* **Exercise brief**: For each line below that holds the word "nginx", make a copy.

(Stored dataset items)
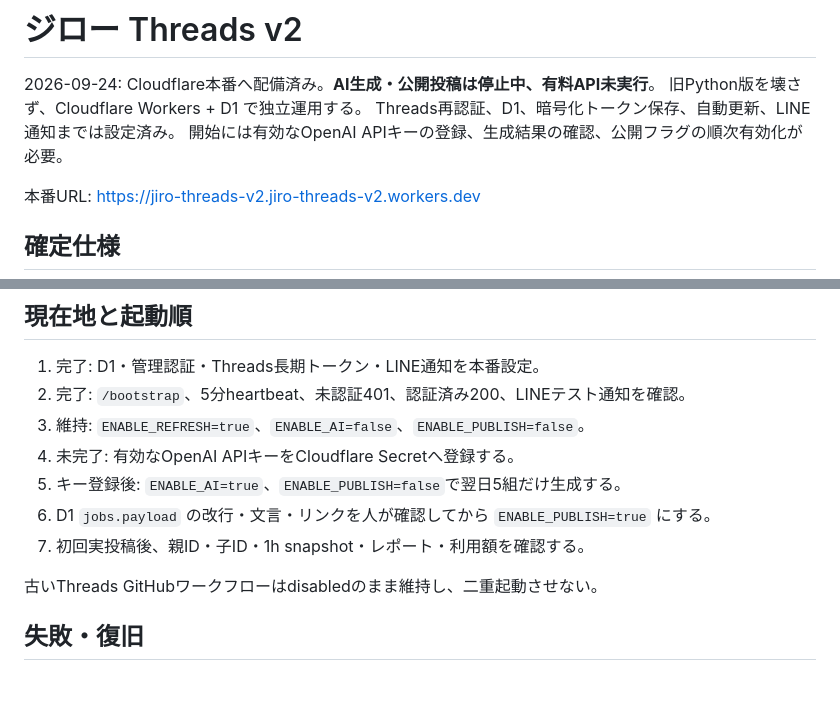
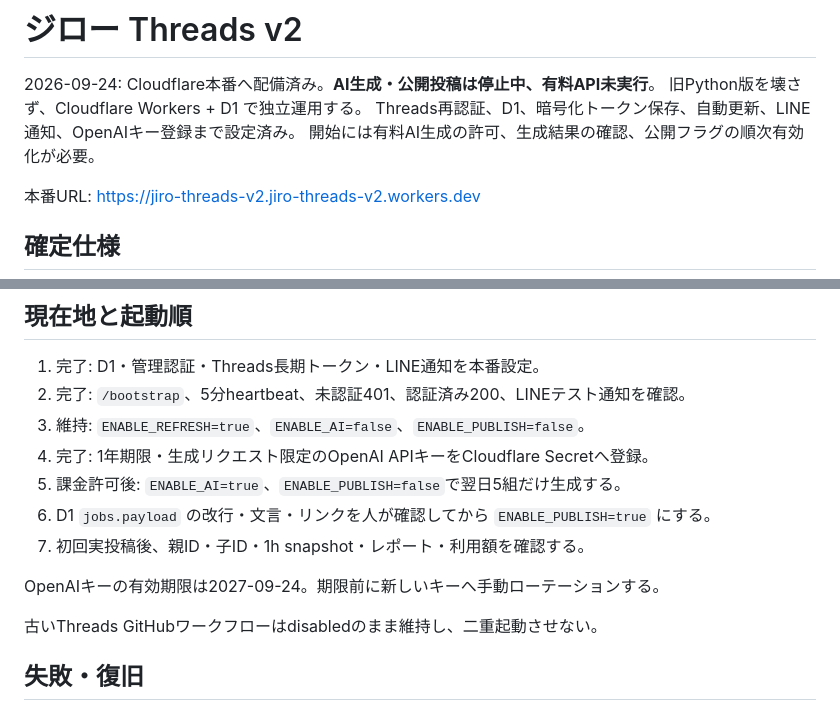
Before and after one commit to shoya-art/mark-cc-company, a Markdown page: threads-v2/README.md, 2 parts joined by grey strips. GitHub-like rendering; blank space fills up the shorter version.

Commit message:
docs: record Threads production credentials state

```diff
--- a/threads-v2/README.md
+++ b/threads-v2/README.md
@@ -2,8 +2,8 @@
 
 2026-09-24: Cloudflare本番へ配備済み。**AI生成・公開投稿は停止中、有料API未実行**。
 旧Python版を壊さず、Cloudflare Workers + D1 で独立運用する。
-Threads再認証、D1、暗号化トークン保存、自動更新、LINE通知までは設定済み。
-開始には有効なOpenAI APIキーの登録、生成結果の確認、公開フラグの順次有効化が必要。
+Threads再認証、D1、暗号化トークン保存、自動更新、LINE通知、OpenAIキー登録まで設定済み。
+開始には有料AI生成の許可、生成結果の確認、公開フラグの順次有効化が必要。
 
 本番URL: https://jiro-threads-v2.jiro-threads-v2.workers.dev
 
@@ -88,10 +88,12 @@ npx wrangler@4.137.0 deploy
 1. 完了: D1・管理認証・Threads長期トークン・LINE通知を本番設定。
 2. 完了: `/bootstrap`、5分heartbeat、未認証401、認証済み200、LINEテスト通知を確認。
 3. 維持: `ENABLE_REFRESH=true`、`ENABLE_AI=false`、`ENABLE_PUBLISH=false`。
-4. 未完了: 有効なOpenAI APIキーをCloudflare Secretへ登録する。
-5. キー登録後: `ENABLE_AI=true`、`ENABLE_PUBLISH=false`で翌日5組だけ生成する。
+4. 完了: 1年期限・生成リクエスト限定のOpenAI APIキーをCloudflare Secretへ登録。
+5. 課金許可後: `ENABLE_AI=true`、`ENABLE_PUBLISH=false`で翌日5組だけ生成する。
 6. D1 `jobs.payload` の改行・文言・リンクを人が確認してから `ENABLE_PUBLISH=true` にする。
 7. 初回実投稿後、親ID・子ID・1h snapshot・レポート・利用額を確認する。
+
+OpenAIキーの有効期限は2027-09-24。期限前に新しいキーへ手動ローテーションする。
 
 古いThreads GitHubワークフローはdisabledのまま維持し、二重起動させない。
 
```
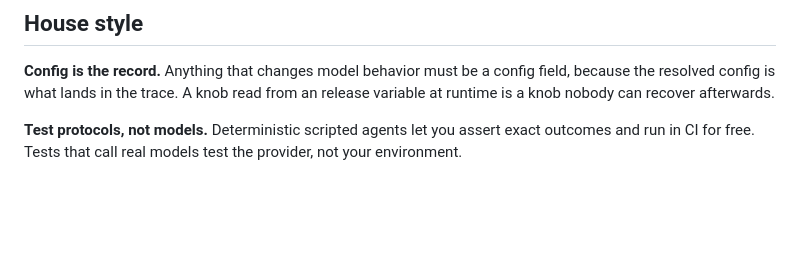
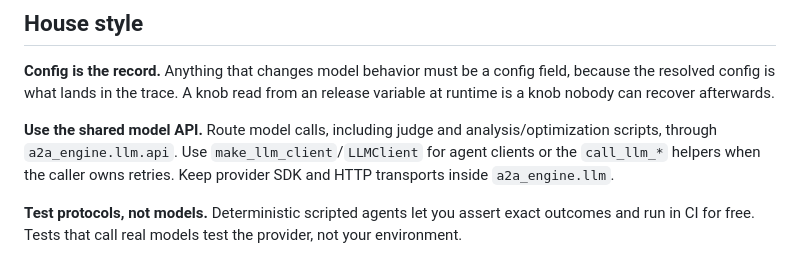
Before and after one commit to devYaoYH/Project-Groundwork, a Markdown page: CONTRIBUTING.md, the part around the change. Rendered like a GitHub page; blank space fills up the shorter version.

Commit message:
Keep model API guidance in contributor documentation

```diff
--- a/CONTRIBUTING.md
+++ b/CONTRIBUTING.md
@@ -86,6 +86,12 @@ Before opening a PR:
 field, because the resolved config is what lands in the trace. A knob read from
 an release variable at runtime is a knob nobody can recover afterwards.
 
+**Use the shared model API.** Route model calls, including judge and
+analysis/optimization scripts, through `a2a_engine.llm.api`. Use
+`make_llm_client`/`LLMClient` for agent clients or the `call_llm_*` helpers
+when the caller owns retries. Keep provider SDK and HTTP transports inside
+`a2a_engine.llm`.
+
 **Test protocols, not models.** Deterministic scripted agents let you assert
 exact outcomes and run in CI for free. Tests that call real models test the
 provider, not your environment.
```
Also changed, not shown: docs/LLM_API_AUDIT.md (deleted, +0 -96 lines).
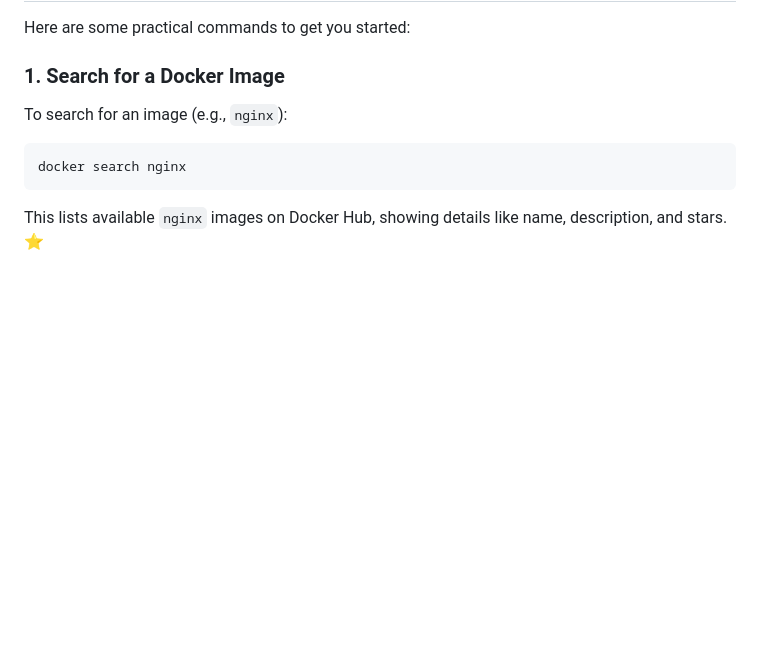
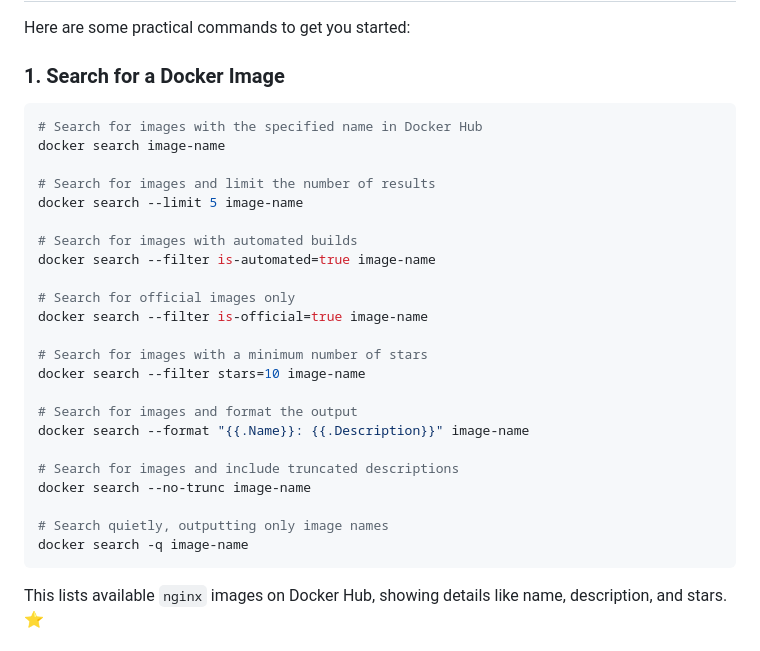
Before and after one commit to meibraransari/Docker-Zero-to-Hero, a Markdown page: Day-02_Docker_image_and_search_image_by_name/README.md, the part around the change. Rendered like a GitHub page; blank space fills up the shorter version.

````diff
--- a/Day-02_Docker_image_and_search_image_by_name/README.md
+++ b/Day-02_Docker_image_and_search_image_by_name/README.md
@@ -39,9 +39,31 @@ Docker Hub hosts millions of images, and searching efficiently helps you find th
 Here are some practical commands to get you started:
 
 ### 1. Search for a Docker Image
-To search for an image (e.g., `nginx`):
+
 ```bash
-docker search nginx
+# Search for images with the specified name in Docker Hub
+docker search image-name
+
+# Search for images and limit the number of results
+docker search --limit 5 image-name
+
+# Search for images with automated builds
+docker search --filter is-automated=true image-name
+
+# Search for official images only
+docker search --filter is-official=true image-name
+
+# Search for images with a minimum number of stars
+docker search --filter stars=10 image-name
+
+# Search for images and format the output
+docker search --format "{{.Name}}: {{.Description}}" image-name
+
+# Search for images and include truncated descriptions
+docker search --no-trunc image-name
+
+# Search quietly, outputting only image names
+docker search -q image-name
 ```
 This lists available `nginx` images on Docker Hub, showing details like name, description, and stars. ⭐
 
````
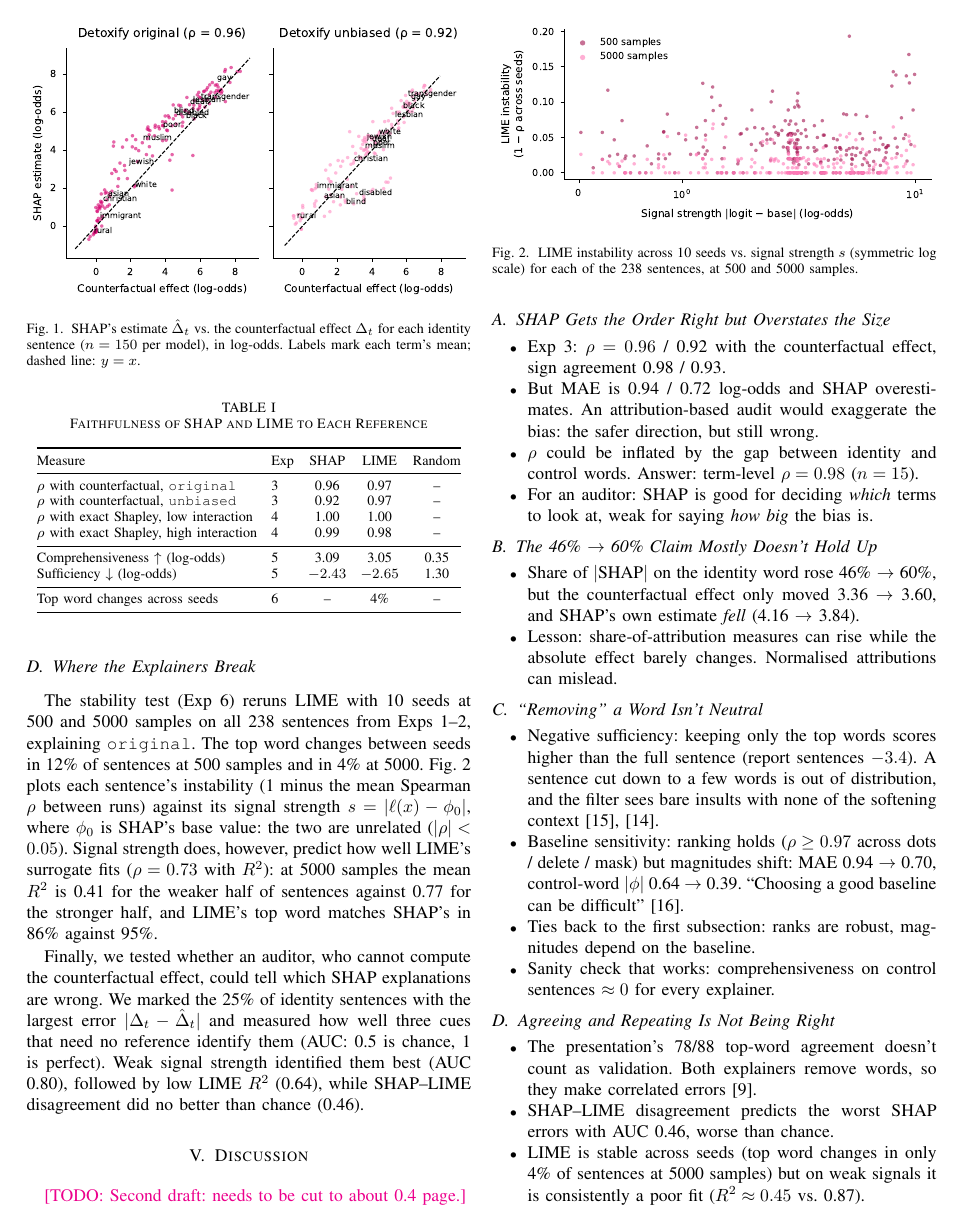
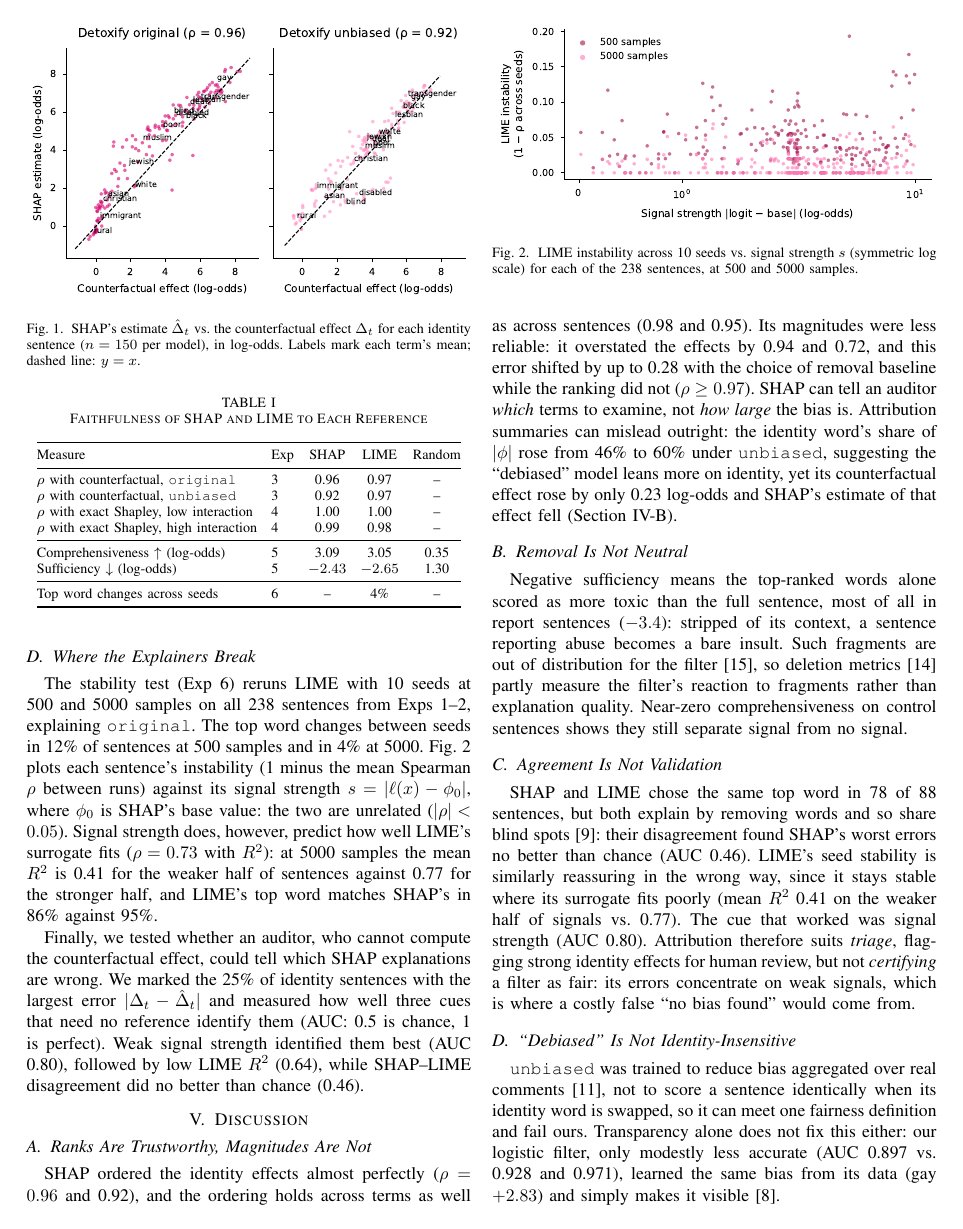
Before and after one commit to MistorRonan/ISE-XAI-Group-10, a LaTeX paper (paper/main.tex, which reads paper/sections/discussion.tex): page 3 of 5. Compiled offline with pdfLaTeX.

Commit message:
report: final draft of discussion section

```diff
--- a/paper/sections/discussion.tex
+++ b/paper/sections/discussion.tex
@@ -2,37 +2,23 @@
 % V. DISCUSSION AND CRITICAL ANALYSIS (about 0.4 page)
 % Owner: Julia
 %
-% SECOND DRAFT OUTLINE (2026-10-22)
+% THIRD DRAFT (2026-10-23): cut to four short subsections in prose.
+% Moved to Sec. VI (Limitations): explainers can be gamed~\cite{slack2020fooling};
+% our references exist only because we built the inputs; original vs unbiased
+% also differ in architecture (BERT vs RoBERTa); faithful to the model is not
+% right about the world -- whose language counts is normative~\cite{gururangan2022whose},
+% and the swap is causal in the model, not in the corpus~\cite{munn2022xai}.
 % ---------------------------------------------------------------------
 \section{Discussion}\label{sec:discussion}
 
-\todo{Second draft: needs to be cut to about 0.4 page.}
+\subsection{Ranks Are Trustworthy, Magnitudes Are Not}\label{sec:disc-rank}
+SHAP ordered the identity effects almost perfectly ($\rho = 0.96$ and 0.92), and the ordering holds across terms as well as across sentences (0.98 and 0.95). Its magnitudes were less reliable: it overstated the effects by 0.94 and 0.72, and this error shifted by up to 0.28 with the choice of removal baseline while the ranking did not ($\rho \geq 0.97$). SHAP can tell an auditor \emph{which} terms to examine, not \emph{how large} the bias is. Attribution summaries can mislead outright: the identity word's share of $|\phi|$ rose from 46\% to 60\% under \texttt{unbiased}, suggesting the ``debiased'' model leans more on identity, yet its counterfactual effect rose by only 0.23 log-odds and SHAP's estimate of that effect fell (Section~\ref{sec:res-faith}).
 
-\subsection{SHAP Gets the Order Right but Overstates the Size}
-\begin{itemize}
-  \item Exp 3: $\rho = 0.96$ / 0.92 with the counterfactual effect, sign agreement 0.98 / 0.93.
-  \item But MAE is 0.94 / 0.72 log-odds and SHAP overestimates. An attribution-based audit would exaggerate the bias: the safer direction, but still wrong.
-  \item $\rho$ could be inflated by the gap between identity and control words. Answer: term-level $\rho = 0.98$ ($n=15$).
-  \item For an auditor: SHAP is good for deciding \emph{which} terms to look at, weak for saying \emph{how big} the bias is.
-\end{itemize}
+\subsection{Removal Is Not Neutral}\label{sec:disc-removal}
+Negative sufficiency means the top-ranked words alone scored as more toxic than the full sentence, most of all in report sentences ($-3.4$): stripped of its context, a sentence reporting abuse becomes a bare insult. Such fragments are out of distribution for the filter~\cite{hase2021ood}, so deletion metrics~\cite{deyoung2020eraser} partly measure the filter's reaction to fragments rather than explanation quality. Near-zero comprehensiveness on control sentences shows they still separate signal from no signal.
 
-\subsection{The 46\% $\rightarrow$ 60\% Claim Mostly Doesn't Hold Up}
-\begin{itemize}
-  \item Share of $|$SHAP$|$ on the identity word rose 46\% $\rightarrow$ 60\%, but the counterfactual effect only moved 3.36 $\rightarrow$ 3.60, and SHAP's own estimate \emph{fell} (4.16 $\rightarrow$ 3.84).
-  \item Lesson: share-of-attribution measures can rise while the absolute effect barely changes. Normalised attributions can mislead.
-\end{itemize}
+\subsection{Agreement Is Not Validation}\label{sec:disc-agree}
+SHAP and LIME chose the same top word in 78 of 88 sentences, but both explain by removing words and so share blind spots~\cite{krishna2022disagreement}: their disagreement found SHAP's worst errors no better than chance (AUC 0.46). LIME's seed stability is similarly reassuring in the wrong way, since it stays stable where its surrogate fits poorly (mean $R^2$ 0.41 on the weaker half of signals vs.\ 0.77). The cue that worked was signal strength (AUC 0.80). Attribution therefore suits \emph{triage}, flagging strong identity effects for human review, but not \emph{certifying} a filter as fair: its errors concentrate on weak signals, which is where a costly false ``no bias found'' would come from.
 
-\subsection{``Removing'' a Word Isn't Neutral}
-\begin{itemize}
-  \item Negative sufficiency: keeping only the top words scores higher than the full sentence (report sentences $-3.4$). A sentence cut down to a few words is out of distribution, and the filter sees bare insults with none of the softening context~\cite{hase2021ood}, \cite{deyoung2020eraser}.
-  \item Baseline sensitivity: ranking holds ($\rho \geq 0.97$ across dots / delete / mask) but magnitudes shift: MAE 0.94 $\rightarrow$ 0.70, control-word $|\phi|$ 0.64 $\rightarrow$ 0.39. ``Choosing a good baseline can be difficult''~\cite{munn2022xai}.
-  \item Ties back to the first subsection: ranks are robust, magnitudes depend on the baseline.
-  \item Sanity check that works: comprehensiveness on control sentences $\approx 0$ for every explainer.
-\end{itemize}
-
-\subsection{Agreeing and Repeating Is Not Being Right}
-\begin{itemize}
-  \item The presentation's 78/88 top-word agreement doesn't count as validation. Both explainers remove words, so they make correlated errors~\cite{krishna2022disagreement}.
-  \item SHAP--LIME disagreement predicts the worst SHAP errors with AUC 0.46, worse than chance.
-  \item LIME is stable across seeds (top word changes in only 4\% of sentences at 5000 samples) but on weak signals it is consistently a poor fit ($R^2 \approx 0.45$ vs.\ 0.87).
-\end{itemize}
+\subsection{``Debiased'' Is Not Identity-Insensitive}\label{sec:disc-debias}
+\texttt{unbiased} was trained to reduce bias aggregated over real comments~\cite{borkan2019nuanced}, not to score a sentence identically when its identity word is swapped, so it can meet one fairness definition and fail ours. Transparency alone does not fix this either: our logistic filter, only modestly less accurate (AUC 0.897 vs.\ 0.928 and 0.971), learned the same bias from its data (gay $+2.83$) and simply makes it visible~\cite{rudin2019stop}.
```
Also changed, not shown: paper/sections/discussion.tex (29 more changed lines).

* **Solution**:
-To search for an image (e.g., `nginx`):
-docker search nginx
 This lists available `nginx` images on Docker Hub, showing details like name, description, and stars. ⭐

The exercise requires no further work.